Task: Please return each entry exactly as it appears, but not the pictures.

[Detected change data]
####################
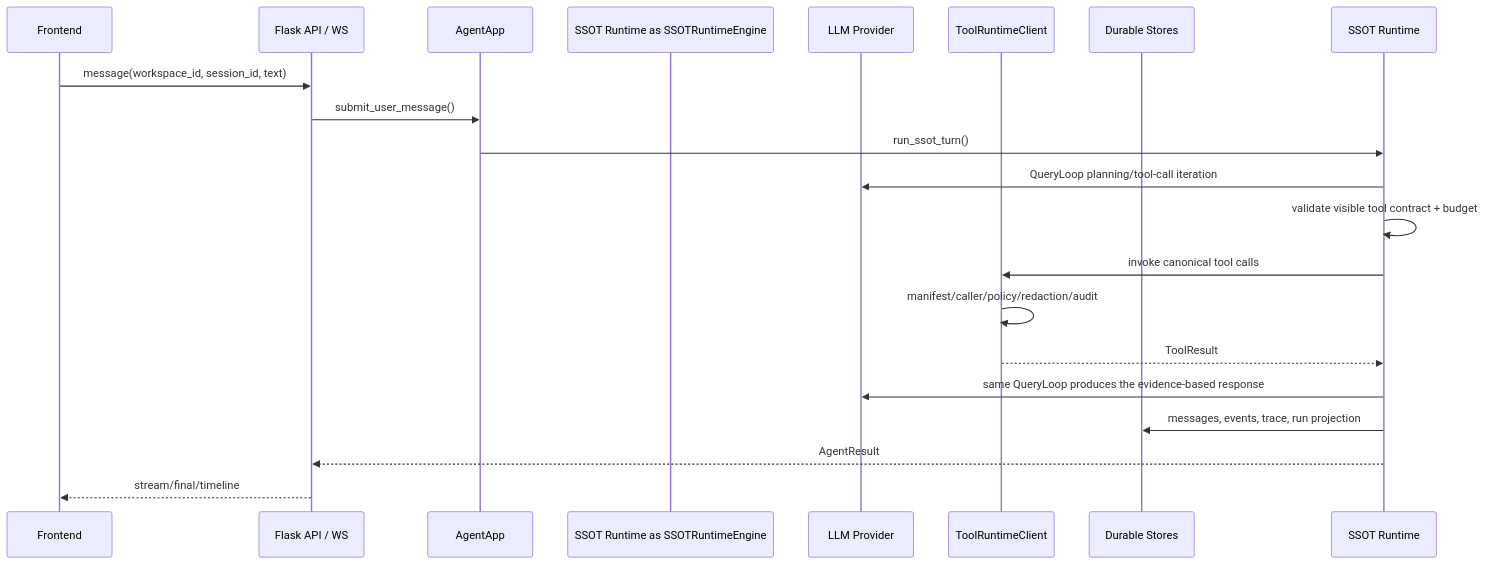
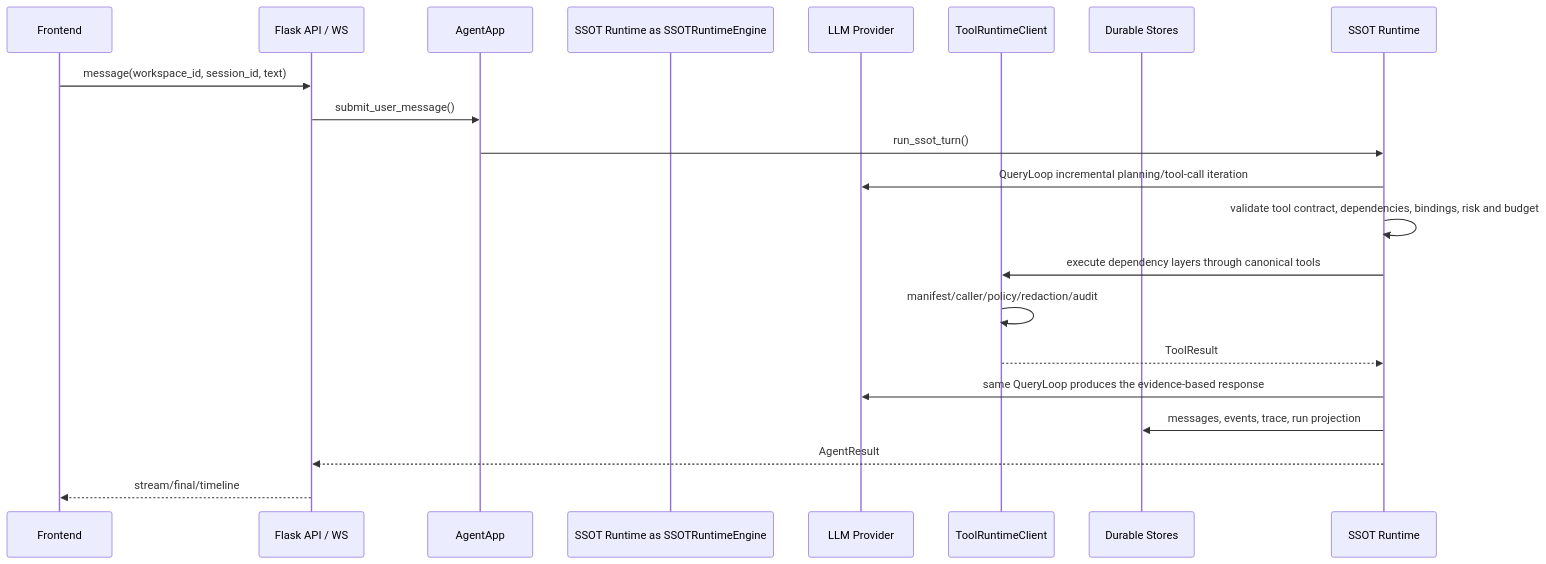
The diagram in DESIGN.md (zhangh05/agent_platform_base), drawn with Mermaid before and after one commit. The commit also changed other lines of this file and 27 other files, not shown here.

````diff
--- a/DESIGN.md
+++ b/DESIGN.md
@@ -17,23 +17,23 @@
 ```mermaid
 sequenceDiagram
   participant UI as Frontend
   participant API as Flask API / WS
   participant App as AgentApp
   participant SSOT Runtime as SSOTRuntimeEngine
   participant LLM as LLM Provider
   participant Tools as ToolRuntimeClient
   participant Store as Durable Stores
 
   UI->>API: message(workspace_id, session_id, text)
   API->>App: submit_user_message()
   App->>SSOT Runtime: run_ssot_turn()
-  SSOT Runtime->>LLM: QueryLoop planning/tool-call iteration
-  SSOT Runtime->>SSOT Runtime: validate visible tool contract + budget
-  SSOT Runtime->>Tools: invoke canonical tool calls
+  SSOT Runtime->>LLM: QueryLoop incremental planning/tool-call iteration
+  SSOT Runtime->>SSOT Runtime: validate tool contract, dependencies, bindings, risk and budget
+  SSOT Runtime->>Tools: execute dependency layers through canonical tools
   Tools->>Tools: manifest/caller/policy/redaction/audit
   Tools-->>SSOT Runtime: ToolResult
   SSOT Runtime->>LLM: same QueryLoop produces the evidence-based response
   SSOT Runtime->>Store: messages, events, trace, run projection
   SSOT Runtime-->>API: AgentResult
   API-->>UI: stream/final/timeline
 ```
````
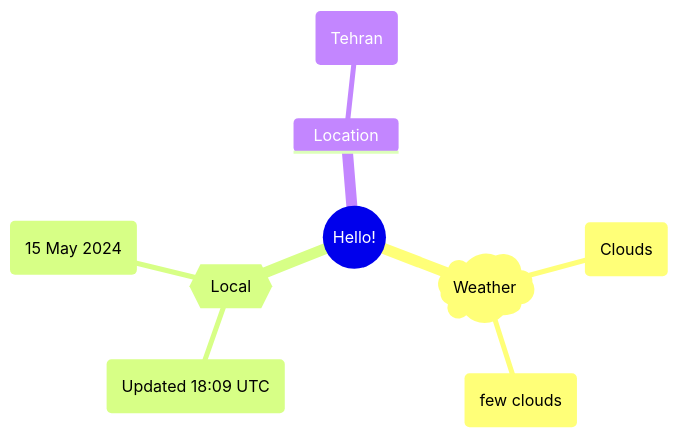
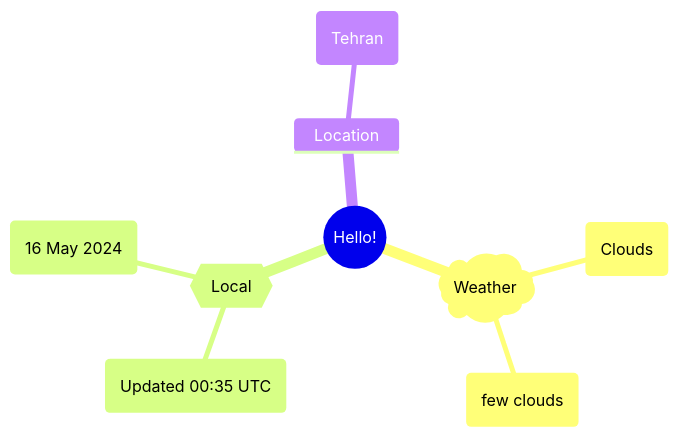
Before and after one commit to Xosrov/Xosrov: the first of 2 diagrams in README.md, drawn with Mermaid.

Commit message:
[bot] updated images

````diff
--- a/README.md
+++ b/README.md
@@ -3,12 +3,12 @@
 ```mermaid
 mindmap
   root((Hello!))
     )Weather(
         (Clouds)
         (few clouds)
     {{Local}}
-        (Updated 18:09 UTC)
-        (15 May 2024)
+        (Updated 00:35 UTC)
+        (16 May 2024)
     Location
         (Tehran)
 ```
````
####################
Result for this task:
The diagram in DESIGN.md (zhangh05/agent_platform_base), drawn with Mermaid before and after one commit. The commit also changed other lines of this file and 27 other files, not shown here.

````diff
--- a/DESIGN.md
+++ b/DESIGN.md
@@ -17,23 +17,23 @@
 ```mermaid
 sequenceDiagram
   participant UI as Frontend
   participant API as Flask API / WS
   participant App as AgentApp
   participant SSOT Runtime as SSOTRuntimeEngine
   participant LLM as LLM Provider
   participant Tools as ToolRuntimeClient
   participant Store as Durable Stores
 
   UI->>API: message(workspace_id, session_id, text)
   API->>App: submit_user_message()
   App->>SSOT Runtime: run_ssot_turn()
-  SSOT Runtime->>LLM: QueryLoop planning/tool-call iteration
-  SSOT Runtime->>SSOT Runtime: validate visible tool contract + budget
-  SSOT Runtime->>Tools: invoke canonical tool calls
+  SSOT Runtime->>LLM: QueryLoop incremental planning/tool-call iteration
+  SSOT Runtime->>SSOT Runtime: validate tool contract, dependencies, bindings, risk and budget
+  SSOT Runtime->>Tools: execute dependency layers through canonical tools
   Tools->>Tools: manifest/caller/policy/redaction/audit
   Tools-->>SSOT Runtime: ToolResult
   SSOT Runtime->>LLM: same QueryLoop produces the evidence-based response
   SSOT Runtime->>Store: messages, events, trace, run projection
   SSOT Runtime-->>API: AgentResult
   API-->>UI: stream/final/timeline
 ```
````
Before and after one commit to Xosrov/Xosrov: the first of 2 diagrams in README.md, drawn with Mermaid.

Commit message:
[bot] updated images

````diff
--- a/README.md
+++ b/README.md
@@ -3,12 +3,12 @@
 ```mermaid
 mindmap
   root((Hello!))
     )Weather(
         (Clouds)
         (few clouds)
     {{Local}}
-        (Updated 18:09 UTC)
-        (15 May 2024)
+        (Updated 00:35 UTC)
+        (16 May 2024)
     Location
         (Tehran)
 ```
````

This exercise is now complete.